## Work order:
The required answer is the data below, restated word for word with images omitted.

***** Dataset excerpts *****

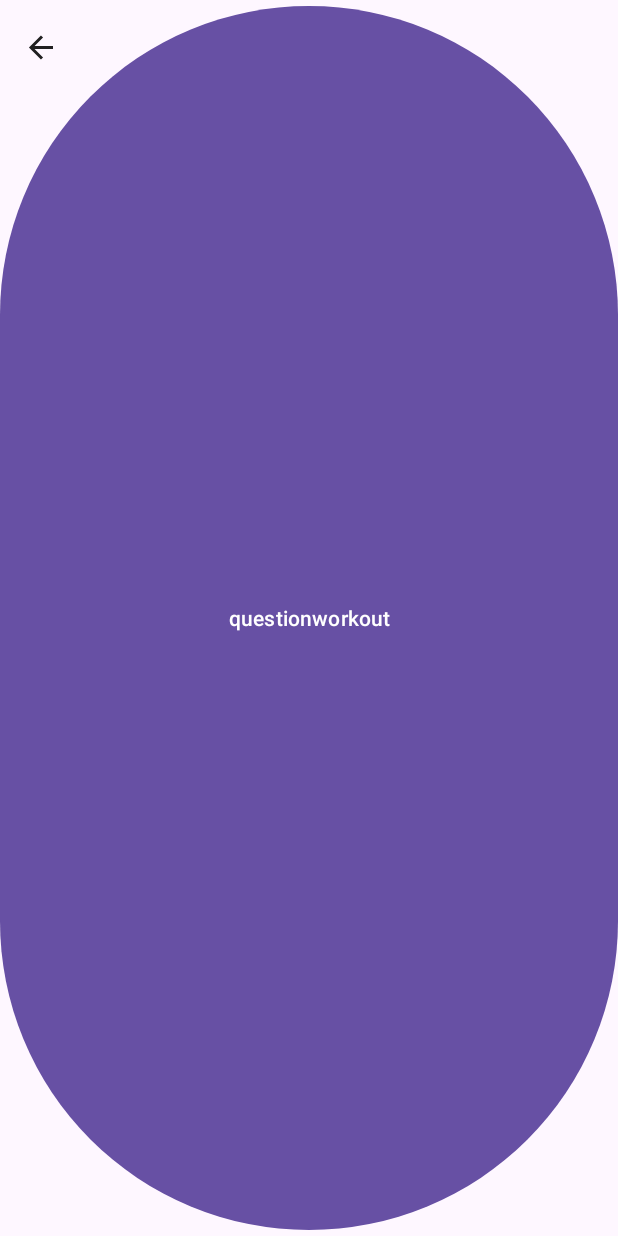
After one commit to SlayterTv/FireGym, an Android app: the MyOwnWorkoutFragment screen opened through its navigation route, on a phone screen of 412 x 824 dp. The commit adds this screen. Run offline under Robolectric (Android 15) with nearby library versions, the phone set to English and light mode, and no system bars; our stand-ins replace Dagger/Hilt's generated code, navigation-ui.

Commit message:
se agrego questiojn activity y fragments para realizar el calendario

```diff
--- a/app/src/main/AndroidManifest.xml
+++ b/app/src/main/AndroidManifest.xml
@@ -9,10 +9,12 @@
         android:fullBackupContent="@xml/backup_rules"
         android:icon="@mipmap/ic_launcher"
         android:label="@string/app_name"
-
         android:supportsRtl="true"
         android:theme="@style/Theme.FireGym"
         tools:targetApi="31">
+        <activity
+            android:name=".ui.view.ownworkout.QuestionMyWorkoutActivity"
+            android:exported="false" />
         <activity
             android:name=".SliderActivity"
             android:exported="false" />
--- a/app/src/main/java/com/slaytertv/firegym/MainActivity.kt
+++ b/app/src/main/java/com/slaytertv/firegym/MainActivity.kt
@@ -38,7 +38,8 @@ class MainActivity : AppCompatActivity() {
             setOf(
                 R.id.homeFragment,
                 R.id.calculatorFragment,
-                R.id.exerciseListFragment
+                R.id.exerciseListFragment,
+                R.id.myOwnWorkoutFragment
             ),
             drawerLayout
         )
--- /dev/null
+++ b/app/src/main/java/com/slaytertv/firegym/ui/view/ownworkout/MyOwnWorkoutFragment.kt
@@ -0,0 +1,48 @@
+package com.slaytertv.firegym.ui.view.ownworkout
+
+import android.app.Activity
+import android.content.Intent
+import android.os.Bundle
+import androidx.fragment.app.Fragment
+import android.view.LayoutInflater
+import android.view.View
+import android.view.ViewGroup
+import androidx.activity.result.contract.ActivityResultContracts
+import com.slaytertv.firegym.MainActivity
+import com.slaytertv.firegym.R
+import com.slaytertv.firegym.databinding.FragmentMyOwnWorkoutBinding
+import dagger.hilt.android.AndroidEntryPoint
+
+@AndroidEntryPoint
+class MyOwnWorkoutFragment : Fragment() {
+    lateinit var binding: FragmentMyOwnWorkoutBinding
+    private val authLauncher = registerForActivityResult(ActivityResultContracts.StartActivityForResult()) { result ->
+        if (result.resultCode == Activity.RESULT_OK) {
+            val mainIntent = Intent(requireContext(), MainActivity::class.java)
+            startActivity(mainIntent)
+            requireActivity().finish()
+        }
+    }
+
+    override fun onCreateView(
+        inflater: LayoutInflater, container: ViewGroup?,
+        savedInstanceState: Bundle?
+    ): View? {
+        // Inflate the layout for this fragment
+        binding = FragmentMyOwnWorkoutBinding.inflate(layoutInflater)
+        return binding.root
+    }
+
+    override fun onViewCreated(view: View, savedInstanceState: Bundle?) {
+        super.onViewCreated(view, savedInstanceState)
+        botones()
+    }
+
+    private fun botones() {
+        binding.otro.setOnClickListener {
+            val authIntent = Intent(requireContext(), QuestionMyWorkoutActivity::class.java)
+            authLauncher.launch(authIntent)
+        }
+    }
+
+}
--- /dev/null
+++ b/app/src/main/res/layout/fragment_my_own_workout.xml
@@ -0,0 +1,15 @@
+<?xml version="1.0" encoding="utf-8"?>
+<FrameLayout xmlns:android="http://schemas.android.com/apk/res/android"
+    xmlns:tools="http://schemas.android.com/tools"
+    android:layout_width="match_parent"
+    android:layout_height="match_parent"
+    tools:context=".ui.view.ownworkout.MyOwnWorkoutFragment">
+
+    <!-- TODO: Update blank fragment layout -->
+    <Button
+        android:id="@+id/otro"
+        android:layout_width="match_parent"
+        android:layout_height="match_parent"
+        android:text="questionworkout" />
+
+</FrameLayout>
--- a/app/src/main/res/menu/menu_drawer.xml
+++ b/app/src/main/res/menu/menu_drawer.xml
@@ -9,4 +9,8 @@
     <item
         android:id="@+id/exerciseListFragment"
         android:title="Exercise List" />
+    <item
+        android:id="@+id/myOwnWorkoutFragment"
+        android:title="MyWorkout"
+        />
 </menu>
--- a/app/src/main/res/navigation/nav_graph.xml
+++ b/app/src/main/res/navigation/nav_graph.xml
@@ -30,5 +30,10 @@
         android:name="com.slaytertv.firegym.ui.view.exerciselist.ExerciseFragment"
         android:label="fragment_exercise"
         tools:layout="@layout/fragment_exercise" />
+    <fragment
+        android:id="@+id/myOwnWorkoutFragment"
+        android:name="com.slaytertv.firegym.ui.view.ownworkout.MyOwnWorkoutFragment"
+        android:label="fragment_my_own_workout"
+        tools:layout="@layout/fragment_my_own_workout" />
 
 </navigation>
```
Also changed, not shown: app/src/main/java/com/slaytertv/firegym/data/model/CalendarioEntrenamientoItem.kt (added, +41 -0 lines), app/src/main/java/com/slaytertv/firegym/ui/view/ownworkout/QuestionMyWorkoutActivity.kt (added, +17 -0 lines), app/src/main/java/com/slaytertv/firegym/ui/view/ownworkout/QuestiondosFragment.kt (added, +51 -0 lines), app/src/main/java/com/slaytertv/firegym/ui/view/ownworkout/QuestionunoFragment.kt (added, +34 -0 lines), app/src/main/res/layout/activity_question_my_workout.xml (added, +20 -0 lines), app/src/main/res/layout/fragment_questiondos.xml (added, +21 -0 lines), app/src/main/res/layout/fragment_questionuno.xml (added, +18 -0 lines), app/src/main/res/navigation/app_navigationquestionownworkout.xml (added, +22 -0 lines).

*****

## Exercise output:
After one commit to SlayterTv/FireGym, an Android app: the MyOwnWorkoutFragment screen opened through its navigation route, on a phone screen of 412 x 824 dp. The commit adds this screen. Run offline under Robolectric (Android 15) with nearby library versions, the phone set to English and light mode, and no system bars; our stand-ins replace Dagger/Hilt's generated code, navigation-ui.

Commit message:
se agrego questiojn activity y fragments para realizar el calendario

```diff
--- a/app/src/main/AndroidManifest.xml
+++ b/app/src/main/AndroidManifest.xml
@@ -9,10 +9,12 @@
         android:fullBackupContent="@xml/backup_rules"
         android:icon="@mipmap/ic_launcher"
         android:label="@string/app_name"
-
         android:supportsRtl="true"
         android:theme="@style/Theme.FireGym"
         tools:targetApi="31">
+        <activity
+            android:name=".ui.view.ownworkout.QuestionMyWorkoutActivity"
+            android:exported="false" />
         <activity
             android:name=".SliderActivity"
             android:exported="false" />
--- a/app/src/main/java/com/slaytertv/firegym/MainActivity.kt
+++ b/app/src/main/java/com/slaytertv/firegym/MainActivity.kt
@@ -38,7 +38,8 @@ class MainActivity : AppCompatActivity() {
             setOf(
                 R.id.homeFragment,
                 R.id.calculatorFragment,
-                R.id.exerciseListFragment
+                R.id.exerciseListFragment,
+                R.id.myOwnWorkoutFragment
             ),
             drawerLayout
         )
--- /dev/null
+++ b/app/src/main/java/com/slaytertv/firegym/ui/view/ownworkout/MyOwnWorkoutFragment.kt
@@ -0,0 +1,48 @@
+package com.slaytertv.firegym.ui.view.ownworkout
+
+import android.app.Activity
+import android.content.Intent
+import android.os.Bundle
+import androidx.fragment.app.Fragment
+import android.view.LayoutInflater
+import android.view.View
+import android.view.ViewGroup
+import androidx.activity.result.contract.ActivityResultContracts
+import com.slaytertv.firegym.MainActivity
+import com.slaytertv.firegym.R
+import com.slaytertv.firegym.databinding.FragmentMyOwnWorkoutBinding
+import dagger.hilt.android.AndroidEntryPoint
+
+@AndroidEntryPoint
+class MyOwnWorkoutFragment : Fragment() {
+    lateinit var binding: FragmentMyOwnWorkoutBinding
+    private val authLauncher = registerForActivityResult(ActivityResultContracts.StartActivityForResult()) { result ->
+        if (result.resultCode == Activity.RESULT_OK) {
+            val mainIntent = Intent(requireContext(), MainActivity::class.java)
+            startActivity(mainIntent)
+            requireActivity().finish()
+        }
+    }
+
+    override fun onCreateView(
+        inflater: LayoutInflater, container: ViewGroup?,
+        savedInstanceState: Bundle?
+    ): View? {
+        // Inflate the layout for this fragment
+        binding = FragmentMyOwnWorkoutBinding.inflate(layoutInflater)
+        return binding.root
+    }
+
+    override fun onViewCreated(view: View, savedInstanceState: Bundle?) {
+        super.onViewCreated(view, savedInstanceState)
+        botones()
+    }
+
+    private fun botones() {
+        binding.otro.setOnClickListener {
+            val authIntent = Intent(requireContext(), QuestionMyWorkoutActivity::class.java)
+            authLauncher.launch(authIntent)
+        }
+    }
+
+}
--- /dev/null
+++ b/app/src/main/res/layout/fragment_my_own_workout.xml
@@ -0,0 +1,15 @@
+<?xml version="1.0" encoding="utf-8"?>
+<FrameLayout xmlns:android="http://schemas.android.com/apk/res/android"
+    xmlns:tools="http://schemas.android.com/tools"
+    android:layout_width="match_parent"
+    android:layout_height="match_parent"
+    tools:context=".ui.view.ownworkout.MyOwnWorkoutFragment">
+
+    <!-- TODO: Update blank fragment layout -->
+    <Button
+        android:id="@+id/otro"
+        android:layout_width="match_parent"
+        android:layout_height="match_parent"
+        android:text="questionworkout" />
+
+</FrameLayout>
--- a/app/src/main/res/menu/menu_drawer.xml
+++ b/app/src/main/res/menu/menu_drawer.xml
@@ -9,4 +9,8 @@
     <item
         android:id="@+id/exerciseListFragment"
         android:title="Exercise List" />
+    <item
+        android:id="@+id/myOwnWorkoutFragment"
+        android:title="MyWorkout"
+        />
 </menu>
--- a/app/src/main/res/navigation/nav_graph.xml
+++ b/app/src/main/res/navigation/nav_graph.xml
@@ -30,5 +30,10 @@
         android:name="com.slaytertv.firegym.ui.view.exerciselist.ExerciseFragment"
         android:label="fragment_exercise"
         tools:layout="@layout/fragment_exercise" />
+    <fragment
+        android:id="@+id/myOwnWorkoutFragment"
+        android:name="com.slaytertv.firegym.ui.view.ownworkout.MyOwnWorkoutFragment"
+        android:label="fragment_my_own_workout"
+        tools:layout="@layout/fragment_my_own_workout" />
 
 </navigation>
```
Also changed, not shown: app/src/main/java/com/slaytertv/firegym/data/model/CalendarioEntrenamientoItem.kt (added, +41 -0 lines), app/src/main/java/com/slaytertv/firegym/ui/view/ownworkout/QuestionMyWorkoutActivity.kt (added, +17 -0 lines), app/src/main/java/com/slaytertv/firegym/ui/view/ownworkout/QuestiondosFragment.kt (added, +51 -0 lines), app/src/main/java/com/slaytertv/firegym/ui/view/ownworkout/QuestionunoFragment.kt (added, +34 -0 lines), app/src/main/res/layout/activity_question_my_workout.xml (added, +20 -0 lines), app/src/main/res/layout/fragment_questiondos.xml (added, +21 -0 lines), app/src/main/res/layout/fragment_questionuno.xml (added, +18 -0 lines), app/src/main/res/navigation/app_navigationquestionownworkout.xml (added, +22 -0 lines).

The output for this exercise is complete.